There’s about ten thousand people on this ferry. Pretty much all of them Korean tourists then there’s just a handful of Chinese guys, Nicole and me, the only Westerner. I would say 80% of passengers are decked out in fiercely colourful hiking gear. Probably about 90% are absolutely hammered. For every lubricated Korean head swaying around there’s a mountain range more soju bottles. The men are yelling and the women are singing. I feel like I’m in a space age zoo exhibit where a flock of mutant birds of paradise are ceremoniously devouring a glacier.
We’ve got four and half hours on this ferry. Typically, we’ve bought the cheapest tickets. The space allocated to us is just a sterile windowless room. I’m about as attracted to it as I am a morgue.
The other option is the games room – loud, constant bleeping, aggressive flashing but it has a window, a few seats and a heater. We went there for a while to dry off our wet clothes* but in doing so turned the atmosphere from comfortable to desert.
Looks like the dinning hall is where it’s at.
My sluggy shin was feeling rather bright yesterday so Nicole and I dropped our plan of circumnavigating the island in favour of a hike up the island’s most famous site, the Ilchilbong crater.
A really, really big hunk of stone. Beautiful, epic and all of the other regular adjectives landscapes desire. This I know not from being on or in it but by looking at photos. Unfortunately the only way you can get a grasp of the crater’s huge scale is via helicopter. Otherwise standing at the peak just looks like a fairly regular sloped plain with a few cascading rocks on either side – beautiful sure but not as lost worldy as the the helicopter shots make out.

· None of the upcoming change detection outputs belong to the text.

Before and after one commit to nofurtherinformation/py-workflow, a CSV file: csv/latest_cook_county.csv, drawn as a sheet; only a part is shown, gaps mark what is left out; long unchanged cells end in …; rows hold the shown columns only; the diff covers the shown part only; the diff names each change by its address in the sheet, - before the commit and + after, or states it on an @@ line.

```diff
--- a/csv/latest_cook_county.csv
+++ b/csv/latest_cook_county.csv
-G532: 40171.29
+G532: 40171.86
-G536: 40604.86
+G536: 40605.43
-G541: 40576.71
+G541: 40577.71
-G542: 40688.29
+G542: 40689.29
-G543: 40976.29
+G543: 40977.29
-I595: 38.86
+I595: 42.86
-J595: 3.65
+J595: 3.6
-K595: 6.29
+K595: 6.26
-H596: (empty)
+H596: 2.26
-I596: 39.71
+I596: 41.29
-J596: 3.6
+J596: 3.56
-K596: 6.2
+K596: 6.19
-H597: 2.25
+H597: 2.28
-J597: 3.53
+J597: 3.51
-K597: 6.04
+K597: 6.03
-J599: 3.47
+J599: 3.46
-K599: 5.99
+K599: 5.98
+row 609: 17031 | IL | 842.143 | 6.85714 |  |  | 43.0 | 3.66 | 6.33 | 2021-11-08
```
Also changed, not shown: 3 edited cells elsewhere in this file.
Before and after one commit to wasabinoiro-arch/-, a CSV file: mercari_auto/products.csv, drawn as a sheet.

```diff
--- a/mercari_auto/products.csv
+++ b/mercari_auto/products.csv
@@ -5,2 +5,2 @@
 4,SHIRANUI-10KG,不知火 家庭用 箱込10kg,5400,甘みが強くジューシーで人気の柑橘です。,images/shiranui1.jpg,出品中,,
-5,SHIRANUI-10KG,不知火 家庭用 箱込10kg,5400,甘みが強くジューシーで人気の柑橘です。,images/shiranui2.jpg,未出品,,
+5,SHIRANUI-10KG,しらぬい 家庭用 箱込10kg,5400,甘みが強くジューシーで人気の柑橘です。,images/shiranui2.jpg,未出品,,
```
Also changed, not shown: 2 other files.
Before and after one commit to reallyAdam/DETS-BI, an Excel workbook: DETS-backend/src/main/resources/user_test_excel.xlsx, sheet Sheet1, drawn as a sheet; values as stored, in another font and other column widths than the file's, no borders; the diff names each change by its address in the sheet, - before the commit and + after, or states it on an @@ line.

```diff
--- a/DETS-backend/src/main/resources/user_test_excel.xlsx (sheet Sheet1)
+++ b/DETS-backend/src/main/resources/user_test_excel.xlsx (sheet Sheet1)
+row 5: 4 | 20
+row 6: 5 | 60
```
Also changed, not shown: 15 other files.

At the bottom of the mountain/crater there’s a lagoon. It’s not famous for being beautiful but for it’s residents – generations of hardcore diving fisherman – or women I should say. The dangerous business of catching abalone and octopus has been run by middle age women for over a century.
If I was a lady, a pretty one I hope, I would be all over Bop Jo. Hugs, kisses, nudity and every morsel of a man a pretty lady can get at. But I’m not a lady so I’ll continue to admire him non-sexily
Yesterday Bop and Mihi, another guesthouse friendship, took us out to dinner. Cold noodles, beef bulgogi and a free serve of grilled mackerel – cripsy, juicy and world changing. Sadly Mihi got dragged to some work event so Bop was left to host the rest of the night.
flabersize tastesize Bop took us on his favourite walk of the city. We ended up on a bench by the sea with the Lion King soundtrack blazing behind us*. We talked about love, school and circumcision. A delightful evening.
Bop is from Gwanju. He’s lived in Jeju for 6 months but he’s never done any sightseeing. Yesterday he accompanied us to look at a famous nutmeg forest. We hitchhiked there with a gaunt American guy and his pretty girlfriend. He had left over milk to give and she was a horrific driver. At the forest we talked about god, girls and how people in cheap rain jackets look like giant condoms. It rained, we ate forest berries and got very wet.
Being a typical handsome, nice guy, Bop shouted us lunch at a Korean pheasant restaurant. He wanted to order us dumpling soups each and then an entire pheasant to share but the owner refused. “It’s too much”, he said. The dumplings were enormous, soft and delicious.
Nicole and I had planned to get the ferry that afternoon. It was the wrong direction for Bop but he hitched the 60km to the ferry building with us anyway. Our driver was a fashion designer from Seoul who wants Korea to have a compulsory vote. When we got to the ferry building Bop bought us 6 bottles of local Soju, some octopus jerky, a pack of chocolate biscuits, 6 icy poles and some almond candy. We light heartedly tried to refuse but then gave in. I think it’s really important to accept gifts. When we waved goodbye to him I felt like I was leaving behind my family.
*It rained a lot on the way to the ferry and we got completely soaked
*Bop brought a speaker